There is a DMV only 200 meters east of my own village of Walesby. This was the original Saxon settlement (although it has a Danish name) and was recorded as 'Wilgebi' in Domesday. Although the reasons for this becoming a DMV are unclear it would seem that poor conditions may have played a part. The DMV lies on a clay soil near a stream and the area would have been water-logged at various times of the year, especially in the early 1300\s when there was a mini 'ice age' when the climate was cooler and much wetter.
The village of Walesby is on slightly higher ground and on a slightly better soil which would have been drier - parts of the village have the same well-drained sandy soil that the forest lies on. It seems that the villagers of Willoughby migrated the 200 metres west across the stream for a better life. The name of Willoughby is preserved in the farm that the earthworks are adjacent to.

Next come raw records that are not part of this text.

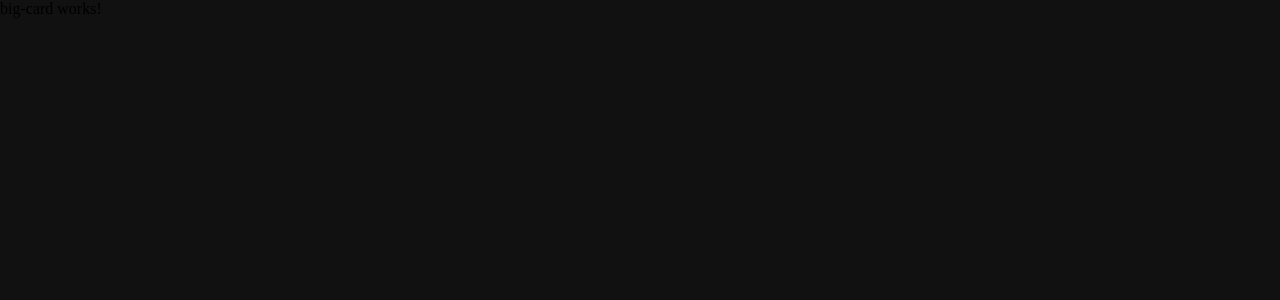
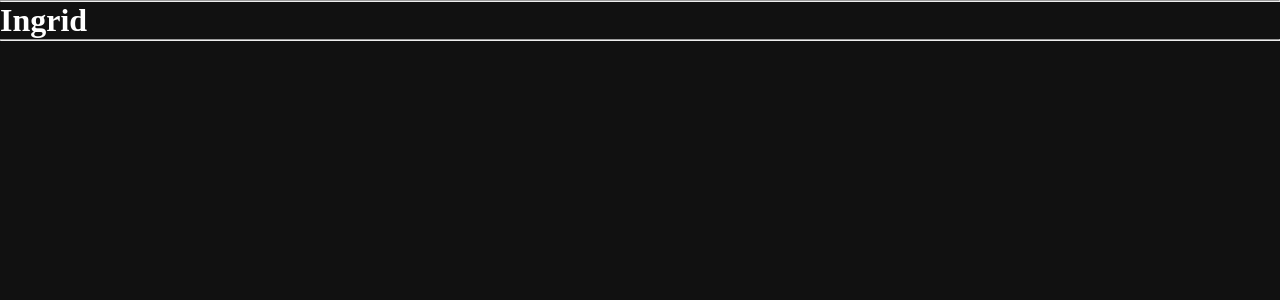
Before and after one commit to viannaingrid/angular-blog, an Angular app: page / in a window 1280 px wide. Shown: the top 300 px of the page. Built offline with nearby package versions, Linux system fonts and the light colour scheme.

Commit message:
:construction: config menu-title

```diff
--- a/src/app/app.component.html
+++ b/src/app/app.component.html
@@ -1,2 +1,2 @@
-<app-big-card></app-big-card>
+<app-menu-title></app-menu-title>
 <router-outlet></router-outlet>
--- a/src/app/components/menu-title/menu-title.component.html
+++ b/src/app/components/menu-title/menu-title.component.html
@@ -1 +1,5 @@
-<p>menu-title works!</p>
+<div class="container__menu-title">
+  <hr/>
+  <h1>Ingrid</h1>
+  <hr />
+</div>
--- a/src/app/components/menu-title/menu-title.component.scss
+++ b/src/app/components/menu-title/menu-title.component.scss
@@ -0,0 +1,7 @@
+.container__menu-title {
+  color: #ffff;
+
+  h1{
+
+  }
+}
```
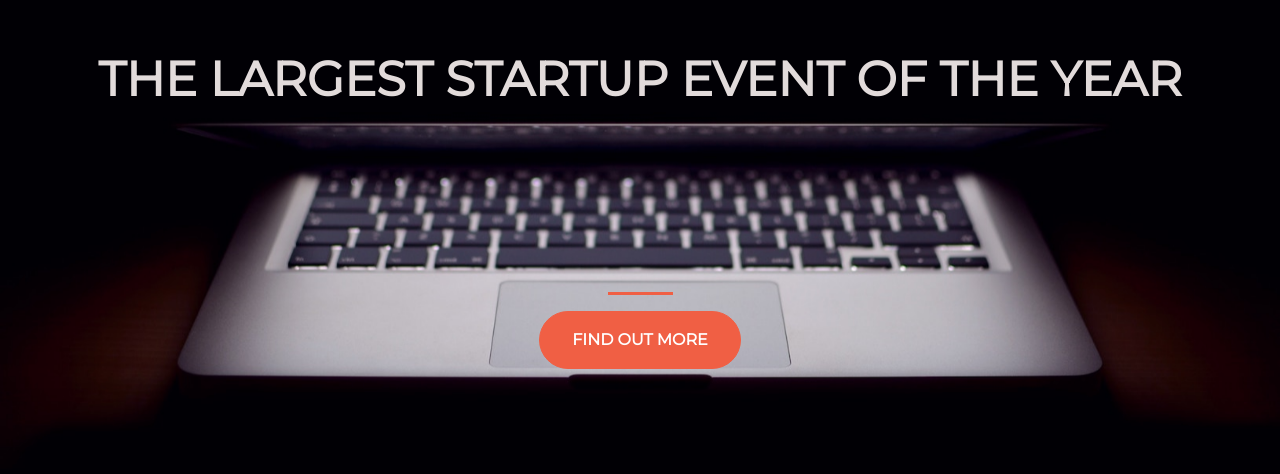
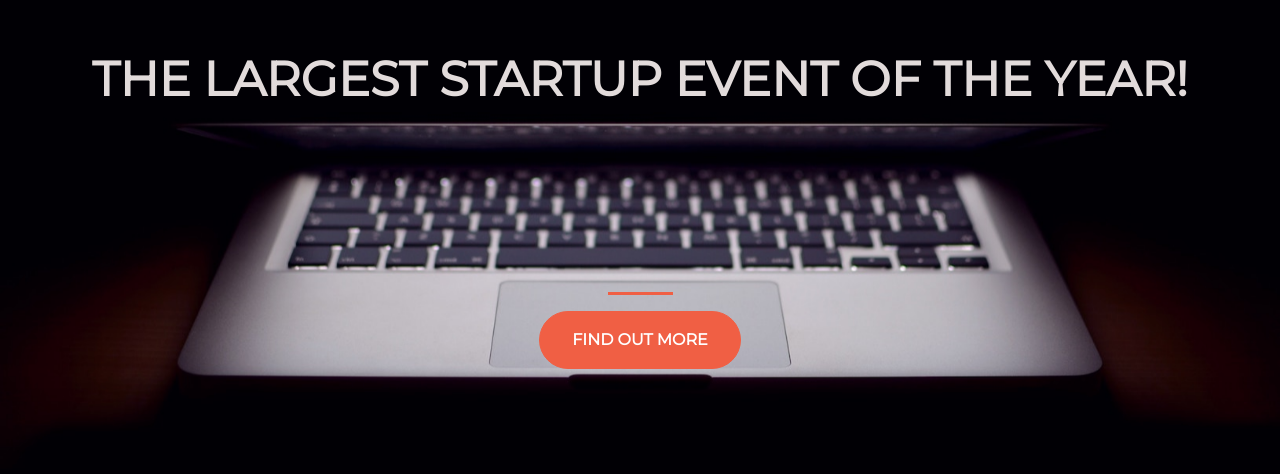
Before and after one commit to stoicprogrammer1/background-generator, a plain HTML site: page index.html in a window 1280 px wide. Shown: the part 190-664 px from the top of the page. Drawn offline with nearby package versions, Linux system fonts and the light colour scheme.

Commit message:
added exclamation point

```diff
--- a/index.html
+++ b/index.html
@@ -17,7 +17,7 @@
     <div class="container d-flex align-items-center h-100">
      <div class="row">
        <header class="text-center col-12">
-          <h1 class="text-uppercase"><strong>The Largest startup event of the year</strong></h1>
+          <h1 class="text-uppercase"><strong>The Largest startup event of the year!</strong></h1>
         </header>
         <div class="buffer col-12"></div>
         <section class="text-center col-12">
```
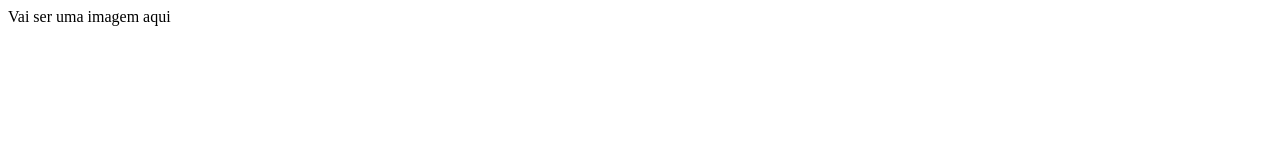
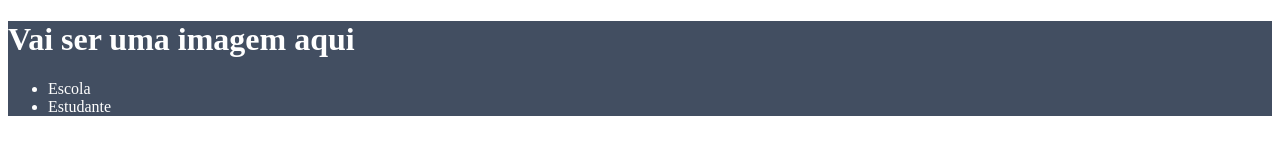
Before and after one commit to FernandaMSRosa/Site-turma-2B, a plain HTML site: page SiteEscola/index.html in a window 1280 px wide. Drawn offline with Linux system fonts and the light colour scheme.

Commit message:
Iniciei o header

```diff
--- a/SiteEscola/index.html
+++ b/SiteEscola/index.html
@@ -2,11 +2,19 @@
 <html lang="en">
 <head>
     <meta charset="UTF-8">
+    <meta http-equiv="X-UA-Compatible" content="IE=edge">
     <meta name="viewport" content="width=device-width, initial-scale=1.0">
     <title>Document</title>
-    <link rel=”stylesheet” href=”style.css”>
+    <link rel="stylesheet" href="style.css">
 </head>
 <body>
-</h1>Vai ser uma imagem aqui</body>
+    <header>
+        <h1>Vai ser uma imagem aqui</h1>
+        <ul>
+            <li>Escola</li>
+            <li>Estudante</li>
+        </ul>
+    </header>
+
 </body>
 </html>
--- a/SiteEscola/style.css
+++ b/SiteEscola/style.css
@@ -1,3 +1,7 @@
-<body{
-background-color: #383D58
+header{
+    background-color: #424E61;
+    color: white;
+
+
+
 }
```
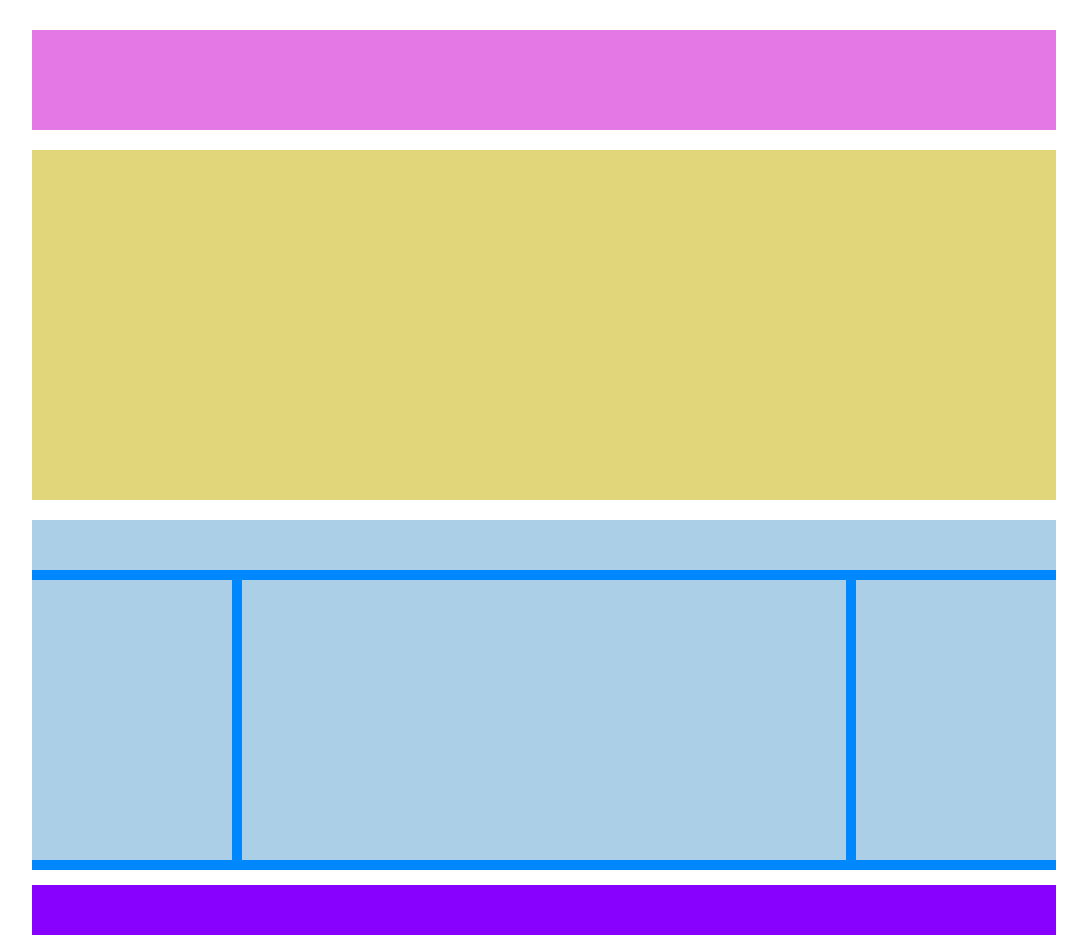
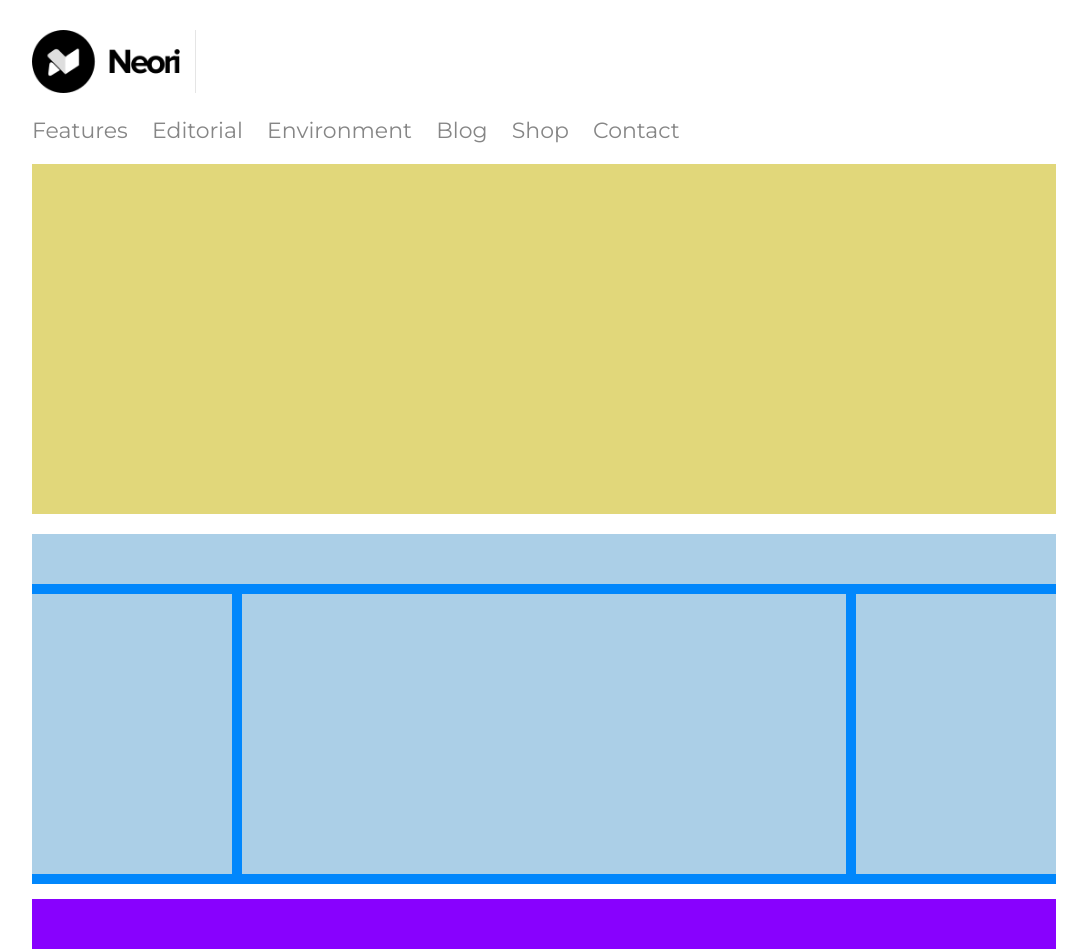
Before and after one commit to bosciu/htmlcss-wp, a plain HTML site: page index.html in a window 1280 px wide. Shown: the whole page, without its empty margins (96-1183 px from the left). Drawn offline with Linux system fonts and the light colour scheme.

Commit message:
Completamento header

```diff
--- a/css/style.css
+++ b/css/style.css
@@ -1,9 +1,4 @@
 /* Debug */
-
-header {
-    background-color: #E479E6;
-    height: 100px;
-}
 
 #carousel {
     height: 350px;
@@ -44,6 +39,11 @@ footer {
     padding: 0;
 }
 
+body {
+    font-family: 'Montserrat', sans-serif;
+    color: #868686;
+}
+
 .container {
     width: 80%;
     padding: 30px 0;
@@ -58,6 +58,25 @@ main::after {
 
 
 /* Header */
+
+img[src*="logo"] {
+    width: 16%;
+    padding-right: 15px;
+    border-right: 1px solid #E5E5E5;
+}
+
+nav li {
+    display: inline-block;
+    margin-top: 2%;
+    font-size: 22px;
+    list-style: none;
+}
+
+nav li>a {
+    padding: 20px 20px 20px 0;
+    text-decoration: none;
+    color: inherit;
+}
 
 #carousel {
     margin: 20px 0;
--- a/index.html
+++ b/index.html
@@ -5,6 +5,8 @@
     <meta charset="UTF-8">
     <meta http-equiv="X-UA-Compatible" content="IE=edge">
     <meta name="viewport" content="width=device-width, initial-scale=1.0">
+    <link rel="preconnect" href="https://fonts.gstatic.com">
+    <link href="https://fonts.googleapis.com/css2?family=Montserrat:wght@400;700&display=swap" rel="stylesheet">
     <link rel="stylesheet" href="css/style.css">
     <title>Tema Wordpress</title>
 </head>
@@ -13,9 +15,24 @@
 
     <!-- Contenitore -->
     <div class="container">
+
+        <!-- Header -->
         <header>
-
+            <img src="img/logo.png" alt="neori logo">
+            <!-- Link navigazione -->
+            <nav>
+                <ul>
+                    <li><a href="#">Features</a></li>
+                    <li><a href="#">Editorial</a></li>
+                    <li><a href="#">Environment</a></li>
+                    <li><a href="#">Blog</a></li>
+                    <li><a href="#">Shop</a></li>
+                    <li><a href="#">Contact</a></li>
+                </ul>
+            </nav>
+            <!-- /Link navigazione -->
         </header>
+        <!--/Header  -->
 
         <!-- Riquadro per immagini -->
         <div id="carousel">
```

Just north of Walesby is the hamlet of Haughton, a few houses that sit on the road between Ollerton and Retford. Again, another DMV lies somewhere in this locality but its exact location is unclear. The present hamlet is over 400 metres west of the location of the long since demolished Haughton Hall.
The remains of Haughton Chapel, dedicated to St James
Another 400 or more metres to the east of the Hall are the remains of Haughton Chapel. This was the church for the original village of Haughton so it must have been somewhere nearby - the current hamlet is over half a mile west along the banks of the River Maun. The chapel became attached to the mansion house until it was demolished in the 1770's, the chapel was already in a ruinous state by then. The reasons for Haughton becoming deserted are also unclear but may have been related to when the original mansion was built in the early 1400's.
The majority of the larger DMV's appear to have been abandoned in the 1500's and 1600's. This was mainly due to the landowners of the area enclosing the land for their own use and agriculture. Around 400 villages and towns in Nottinghamshire were mentioned in Domesday, most of these still exist today.